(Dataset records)
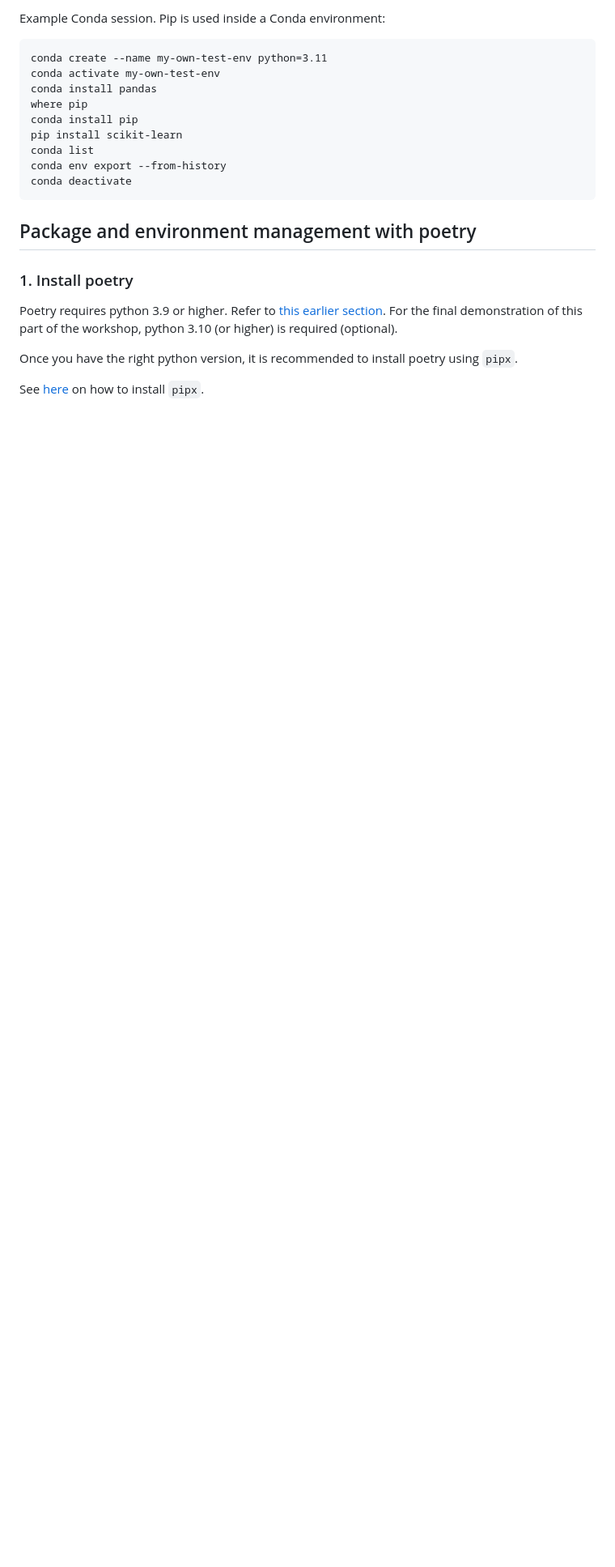
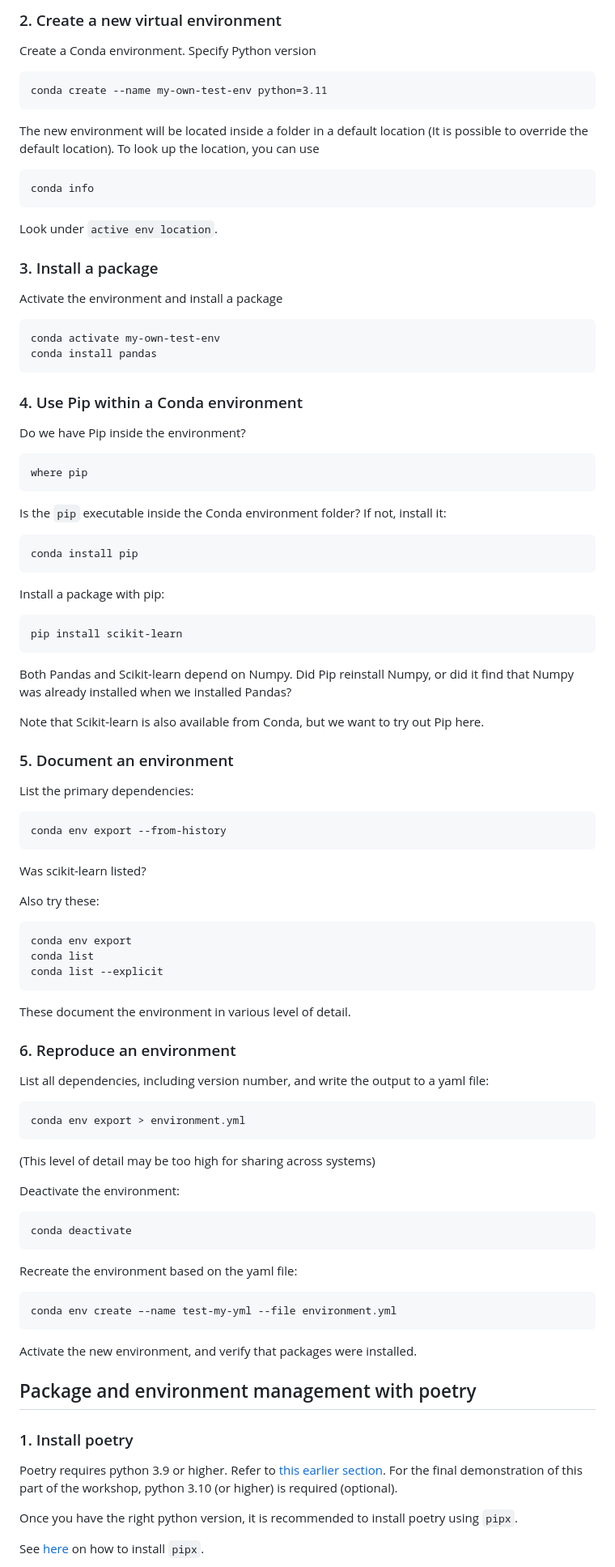
Before and after one commit to ArashAh/python_workshop, a Markdown page: README.md, the part around one of its changes. Shown at 81% size. Rendered like a GitHub page; blank space fills up the shorter version.

Commit message:
Interactive Conda session

`````diff
--- a/README.md
+++ b/README.md
@@ -262,17 +269,71 @@ conda config --add channels conda-forge
 
-Example Conda session. Pip is used inside a Conda environment:
+### 2. Create a new virtual environment
+Create a Conda environment. Specify Python version
 ```
 conda create --name my-own-test-env python=3.11
+```
+The new environment will be located inside a folder in a default location (It is possible to override the default location). To look up the location, you can use
+```
+conda info
+```
+Look under `active env location`.
+
+### 3. Install a package
+Activate the environment and install a package
+```
 conda activate my-own-test-env
 conda install pandas
+```
+
+### 4. Use Pip within a Conda environment
+Do we have Pip inside the environment?
+```
 where pip
+```
+Is the `pip` executable inside the Conda environment folder? If not, install it:
+```
 conda install pip
+```
+Install a package with pip:
+```
 pip install scikit-learn
+````
+Both Pandas and Scikit-learn depend on Numpy. Did Pip reinstall Numpy, or did it find that Numpy was already installed when we installed Pandas?
+
+Note that Scikit-learn is also available from Conda, but we want to try out Pip here.
+
+### 5. Document an environment
+List the primary dependencies:
+```
+conda env export --from-history
+```
+Was scikit-learn listed?
+
+Also try these:
+```
+conda env export
 conda list
-conda env export --from-history
+conda list --explicit
+```
+These document the environment in various level of detail.
+
+### 6. Reproduce an environment
+List all dependencies, including version number, and write the output to a yaml file:
+```
+conda env export > environment.yml
+```
+(This level of detail may be too high for sharing across systems)
+
+Deactivate the environment:
+```
 conda deactivate
 ```
+Recreate the environment based on the yaml file:
+```
+conda env create –-name test-my-yml --file environment.yml
+```
 
+Activate the new environment, and verify that packages were installed.
 
 ## Package and environment management with poetry <a name="poetry"></a>
 
`````
Also changed, not shown: other parts of README.md (+11 -4 lines).
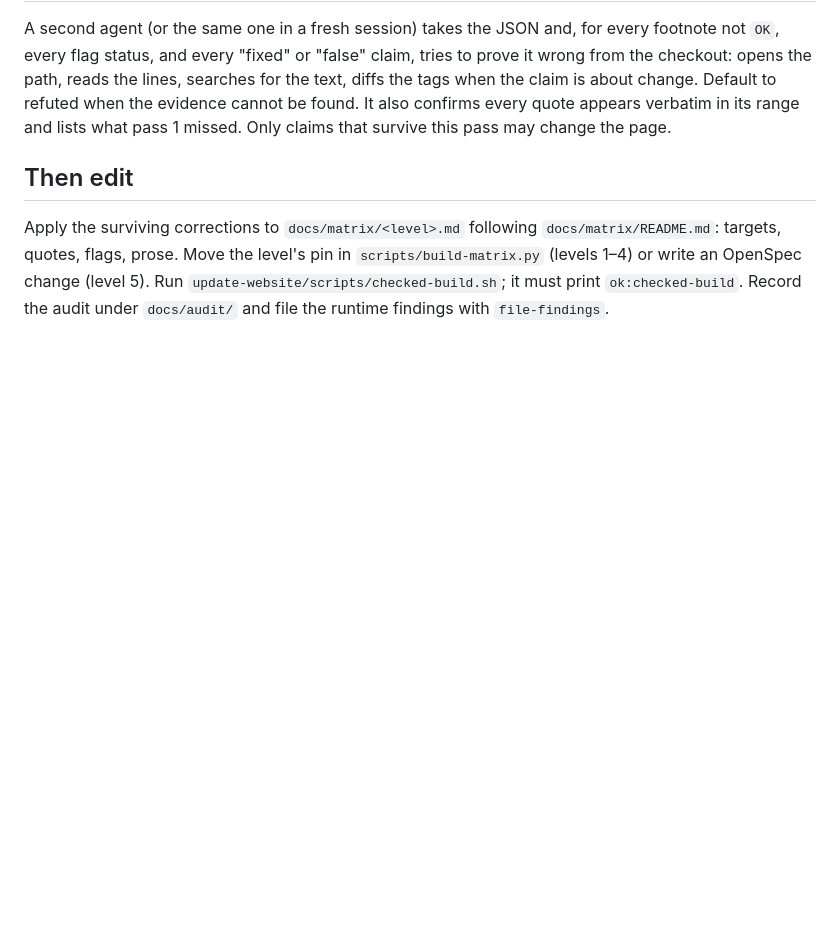
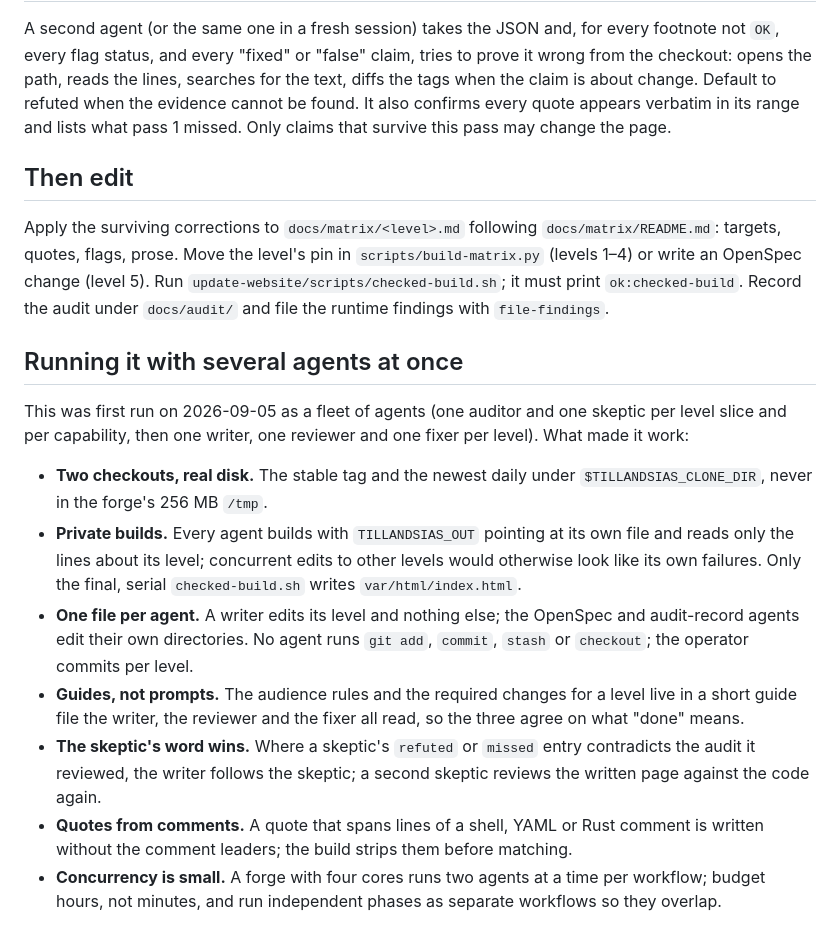
Before and after one commit to 8007342/tillandsias.org, a Markdown page: skills/audit-site-claims/SKILL.md, the part around the change. GitHub-like rendering; blank space fills up the shorter version.

Commit message:
audit-site-claims: record how the multi-agent run was made to work
Two checkouts on real disk, private builds per agent, one file per agent,
shared guide files, the skeptic's word wins, comment leaders dropped from
quotes, and a two-agent concurrency budget on a four-core forge.

Co-Authored-By: Claude Fable 5.1 <noreply@anthropic.com>
Claude-Session: https://claude.ai/code/session_018yjZNi3iK1XAt7vN2mScX9

Co-Authored-By: Claude Code <noreply@tillandsias>
Generated-By: tool=claude-code

```diff
--- a/skills/audit-site-claims/SKILL.md
+++ b/skills/audit-site-claims/SKILL.md
@@ -73,3 +73,31 @@ in `scripts/build-matrix.py` (levels 1–4) or write an OpenSpec change (level
 5). Run `update-website/scripts/checked-build.sh`; it must print
 `ok:checked-build`. Record the audit under `docs/audit/` and file the runtime
 findings with `file-findings`.
+
+## Running it with several agents at once
+
+This was first run on 2026-09-05 as a fleet of agents (one auditor and one
+skeptic per level slice and per capability, then one writer, one reviewer and
+one fixer per level). What made it work:
+
+- **Two checkouts, real disk.** The stable tag and the newest daily under
+  `$TILLANDSIAS_CLONE_DIR`, never in the forge's 256 MB `/tmp`.
+- **Private builds.** Every agent builds with `TILLANDSIAS_OUT` pointing at
+  its own file and reads only the lines about its level; concurrent edits to
+  other levels would otherwise look like its own failures. Only the final,
+  serial `checked-build.sh` writes `var/html/index.html`.
+- **One file per agent.** A writer edits its level and nothing else; the
+  OpenSpec and audit-record agents edit their own directories. No agent runs
+  `git add`, `commit`, `stash` or `checkout`; the operator commits per level.
+- **Guides, not prompts.** The audience rules and the required changes for a
+  level live in a short guide file the writer, the reviewer and the fixer all
+  read, so the three agree on what "done" means.
+- **The skeptic's word wins.** Where a skeptic's `refuted` or `missed` entry
+  contradicts the audit it reviewed, the writer follows the skeptic; a second
+  skeptic reviews the written page against the code again.
+- **Quotes from comments.** A quote that spans lines of a shell, YAML or Rust
+  comment is written without the comment leaders; the build strips them before
+  matching.
+- **Concurrency is small.** A forge with four cores runs two agents at a time
+  per workflow; budget hours, not minutes, and run independent phases as
+  separate workflows so they overlap.
```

Exercise objective: Copy out each line in the preceding records that contains "made".

Finished exercise:
audit-site-claims: record how the multi-agent run was made to work
+one fixer per level). What made it work:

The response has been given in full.